◆ **TASK REQUIREMENTS**
Which lines of the data contain the string "className"? Copy every one of them.

◆ **DATA**
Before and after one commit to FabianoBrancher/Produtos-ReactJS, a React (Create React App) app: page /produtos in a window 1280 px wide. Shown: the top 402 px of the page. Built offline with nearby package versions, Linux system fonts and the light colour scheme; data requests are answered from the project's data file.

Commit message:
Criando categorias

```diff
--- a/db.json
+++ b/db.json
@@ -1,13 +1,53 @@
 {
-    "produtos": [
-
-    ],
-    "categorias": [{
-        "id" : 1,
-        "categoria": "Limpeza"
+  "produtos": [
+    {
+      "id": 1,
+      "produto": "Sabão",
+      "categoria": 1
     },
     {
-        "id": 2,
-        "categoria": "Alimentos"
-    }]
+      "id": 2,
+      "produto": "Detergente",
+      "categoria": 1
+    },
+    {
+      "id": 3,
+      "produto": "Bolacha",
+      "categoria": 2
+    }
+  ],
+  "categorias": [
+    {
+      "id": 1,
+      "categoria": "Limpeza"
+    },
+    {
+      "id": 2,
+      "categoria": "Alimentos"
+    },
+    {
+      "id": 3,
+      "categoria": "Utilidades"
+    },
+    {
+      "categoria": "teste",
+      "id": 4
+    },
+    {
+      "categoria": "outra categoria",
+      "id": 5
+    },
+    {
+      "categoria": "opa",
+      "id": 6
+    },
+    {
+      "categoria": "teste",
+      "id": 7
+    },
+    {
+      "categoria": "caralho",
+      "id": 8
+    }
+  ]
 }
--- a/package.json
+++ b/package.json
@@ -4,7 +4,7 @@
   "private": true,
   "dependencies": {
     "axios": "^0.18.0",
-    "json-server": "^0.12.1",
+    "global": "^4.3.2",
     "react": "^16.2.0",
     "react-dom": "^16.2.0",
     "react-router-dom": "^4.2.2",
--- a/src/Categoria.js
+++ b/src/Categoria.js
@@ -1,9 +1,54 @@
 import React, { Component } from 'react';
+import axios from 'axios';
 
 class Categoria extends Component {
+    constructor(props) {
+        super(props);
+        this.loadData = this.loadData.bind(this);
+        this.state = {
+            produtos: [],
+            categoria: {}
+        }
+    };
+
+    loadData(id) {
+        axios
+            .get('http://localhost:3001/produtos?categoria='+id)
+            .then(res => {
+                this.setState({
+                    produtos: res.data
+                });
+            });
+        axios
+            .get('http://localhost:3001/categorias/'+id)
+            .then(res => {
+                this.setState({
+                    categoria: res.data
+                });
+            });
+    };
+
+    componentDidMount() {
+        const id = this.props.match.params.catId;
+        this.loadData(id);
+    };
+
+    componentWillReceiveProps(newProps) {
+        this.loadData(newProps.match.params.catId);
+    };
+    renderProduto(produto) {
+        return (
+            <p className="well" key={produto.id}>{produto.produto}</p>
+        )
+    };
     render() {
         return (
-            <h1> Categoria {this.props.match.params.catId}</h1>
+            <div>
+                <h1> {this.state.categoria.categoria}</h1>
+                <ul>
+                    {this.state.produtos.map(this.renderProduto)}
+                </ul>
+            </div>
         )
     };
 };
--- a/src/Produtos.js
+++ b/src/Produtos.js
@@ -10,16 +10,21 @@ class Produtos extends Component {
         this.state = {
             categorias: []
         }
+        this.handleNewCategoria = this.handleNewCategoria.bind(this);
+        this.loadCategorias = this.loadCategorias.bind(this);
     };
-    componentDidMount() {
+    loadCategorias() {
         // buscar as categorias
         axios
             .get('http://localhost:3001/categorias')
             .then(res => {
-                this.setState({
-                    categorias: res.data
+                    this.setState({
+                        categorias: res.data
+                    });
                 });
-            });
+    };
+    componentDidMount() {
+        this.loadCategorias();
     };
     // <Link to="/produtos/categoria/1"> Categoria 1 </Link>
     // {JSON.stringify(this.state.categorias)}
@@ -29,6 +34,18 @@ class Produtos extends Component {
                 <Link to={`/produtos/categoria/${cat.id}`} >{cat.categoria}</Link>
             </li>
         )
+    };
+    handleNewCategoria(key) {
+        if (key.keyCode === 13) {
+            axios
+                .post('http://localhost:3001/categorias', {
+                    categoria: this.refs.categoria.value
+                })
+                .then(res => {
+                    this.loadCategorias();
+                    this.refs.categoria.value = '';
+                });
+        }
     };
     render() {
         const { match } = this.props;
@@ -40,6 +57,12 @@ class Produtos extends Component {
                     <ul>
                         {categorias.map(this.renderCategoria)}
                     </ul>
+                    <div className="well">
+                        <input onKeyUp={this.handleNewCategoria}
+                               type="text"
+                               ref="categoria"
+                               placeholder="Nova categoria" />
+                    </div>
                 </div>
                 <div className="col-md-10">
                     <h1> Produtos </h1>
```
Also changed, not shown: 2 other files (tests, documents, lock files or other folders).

◆ **ANSWER TO THIS EXERCISE**
+            <p className="well" key={produto.id}>{produto.produto}</p>
+                    <div className="well">
                 <div className="col-md-10">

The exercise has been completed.